Assignment
Take each line below that has "View" and copy it.

The data
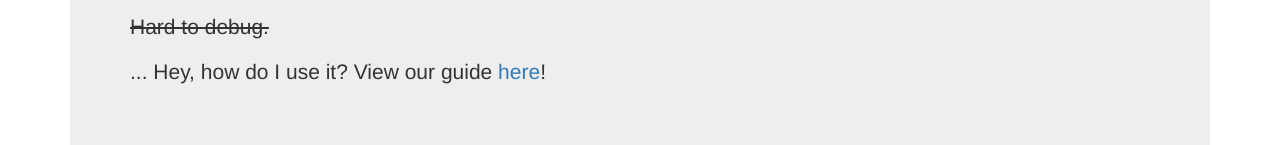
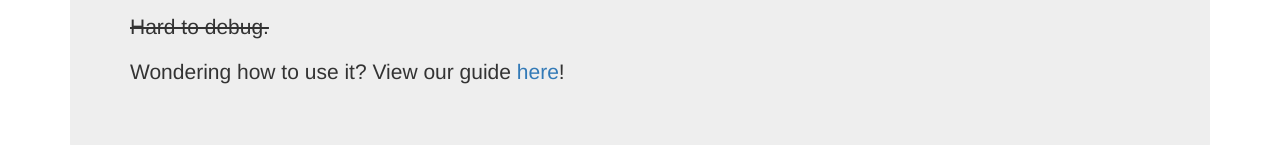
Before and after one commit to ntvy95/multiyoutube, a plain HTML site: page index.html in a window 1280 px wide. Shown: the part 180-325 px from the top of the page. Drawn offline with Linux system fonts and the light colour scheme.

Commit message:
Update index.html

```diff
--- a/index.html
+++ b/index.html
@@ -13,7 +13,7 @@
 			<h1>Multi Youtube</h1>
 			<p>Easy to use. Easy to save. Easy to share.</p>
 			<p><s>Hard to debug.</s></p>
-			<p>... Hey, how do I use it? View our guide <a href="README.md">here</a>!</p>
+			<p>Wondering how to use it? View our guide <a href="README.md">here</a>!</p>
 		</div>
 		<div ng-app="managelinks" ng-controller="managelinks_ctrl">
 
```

...

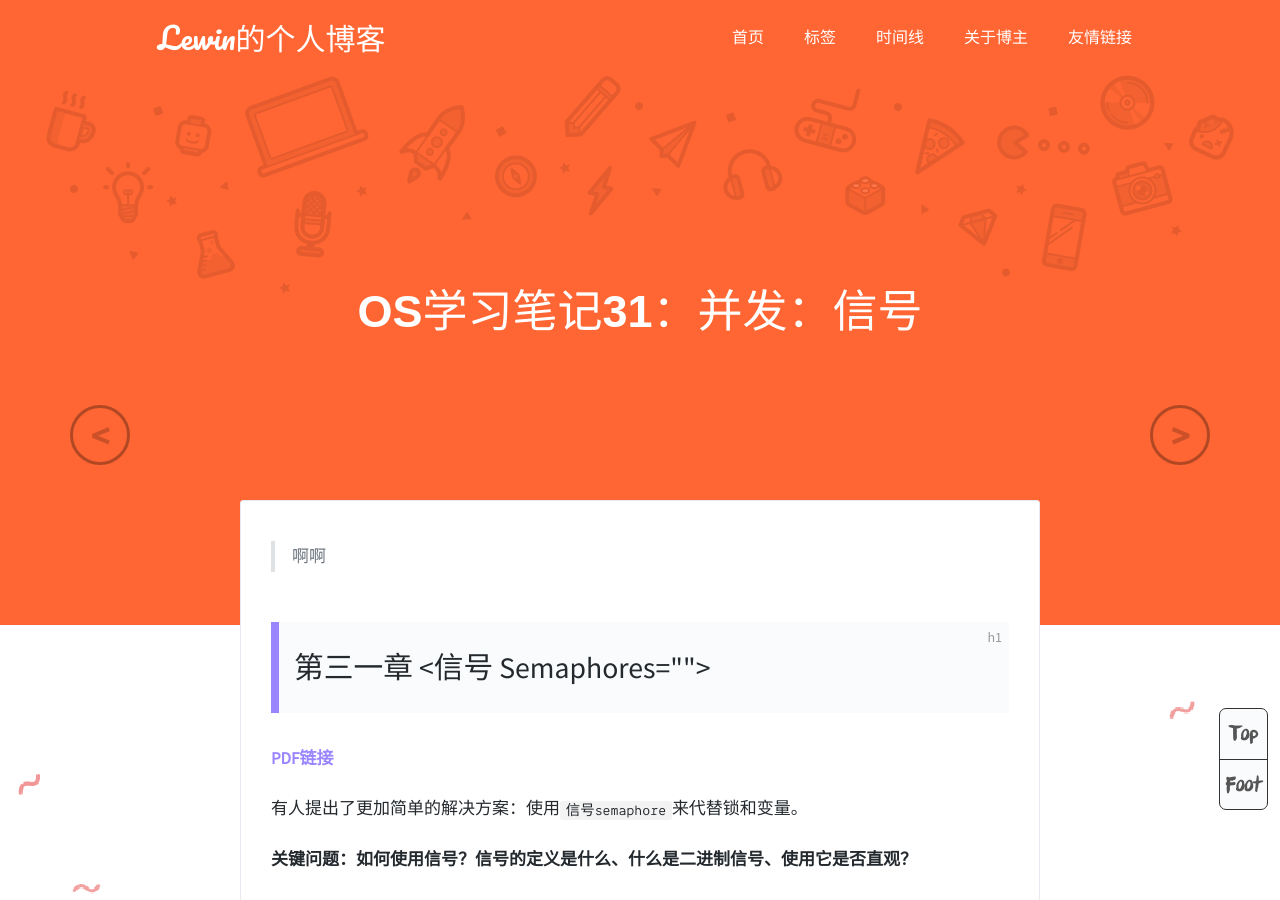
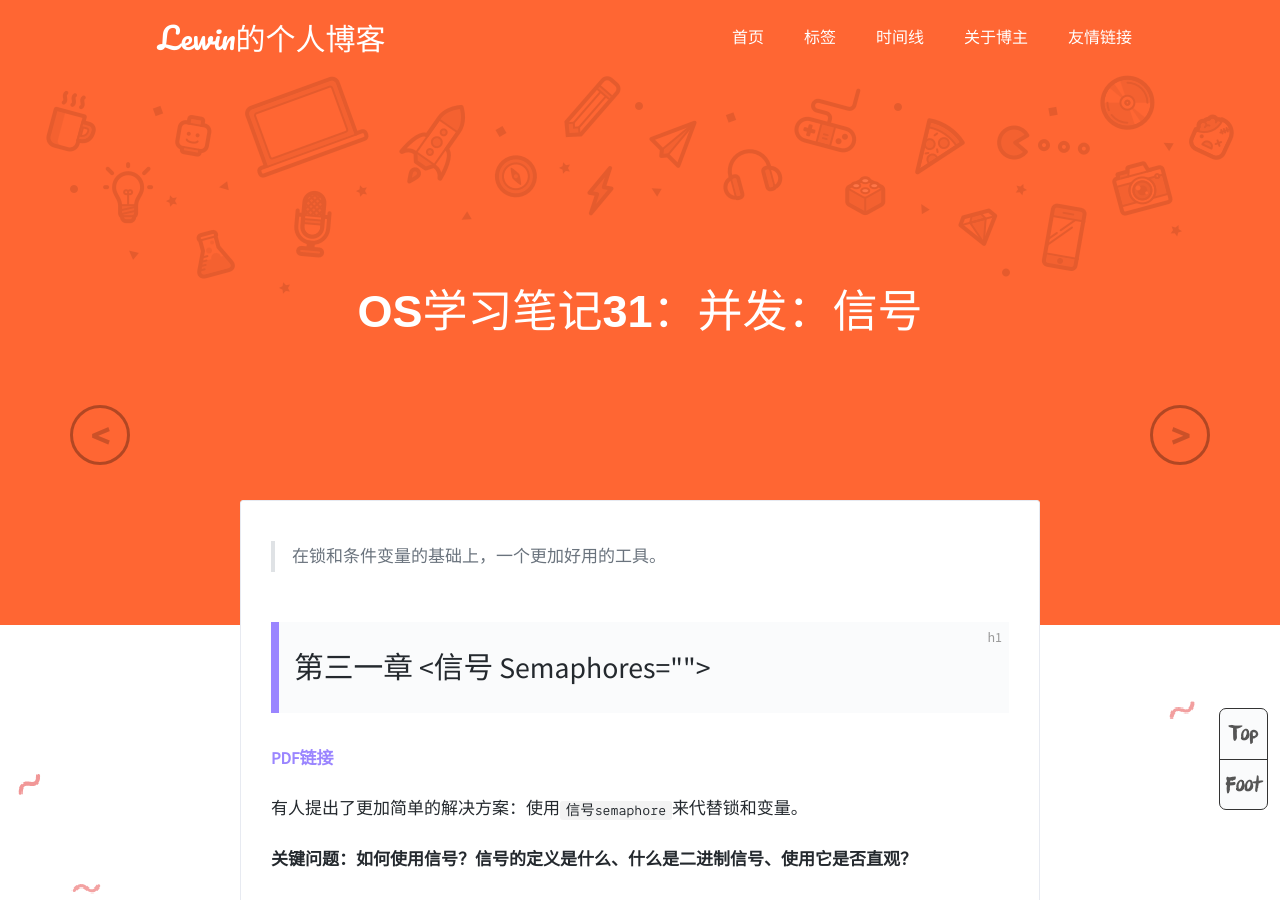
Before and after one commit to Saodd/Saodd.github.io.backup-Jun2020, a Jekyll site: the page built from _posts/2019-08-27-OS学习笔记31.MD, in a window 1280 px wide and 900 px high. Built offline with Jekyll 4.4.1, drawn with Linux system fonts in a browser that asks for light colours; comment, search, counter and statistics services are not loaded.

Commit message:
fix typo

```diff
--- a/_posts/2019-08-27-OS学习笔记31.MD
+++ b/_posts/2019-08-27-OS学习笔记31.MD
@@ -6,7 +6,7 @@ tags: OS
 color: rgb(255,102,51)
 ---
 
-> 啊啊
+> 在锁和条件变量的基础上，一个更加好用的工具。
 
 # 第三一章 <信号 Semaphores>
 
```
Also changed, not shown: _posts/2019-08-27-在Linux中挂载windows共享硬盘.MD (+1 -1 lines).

Completed task
-			<p>... Hey, how do I use it? View our guide <a href="README.md">here</a>!</p>
+			<p>Wondering how to use it? View our guide <a href="README.md">here</a>!</p>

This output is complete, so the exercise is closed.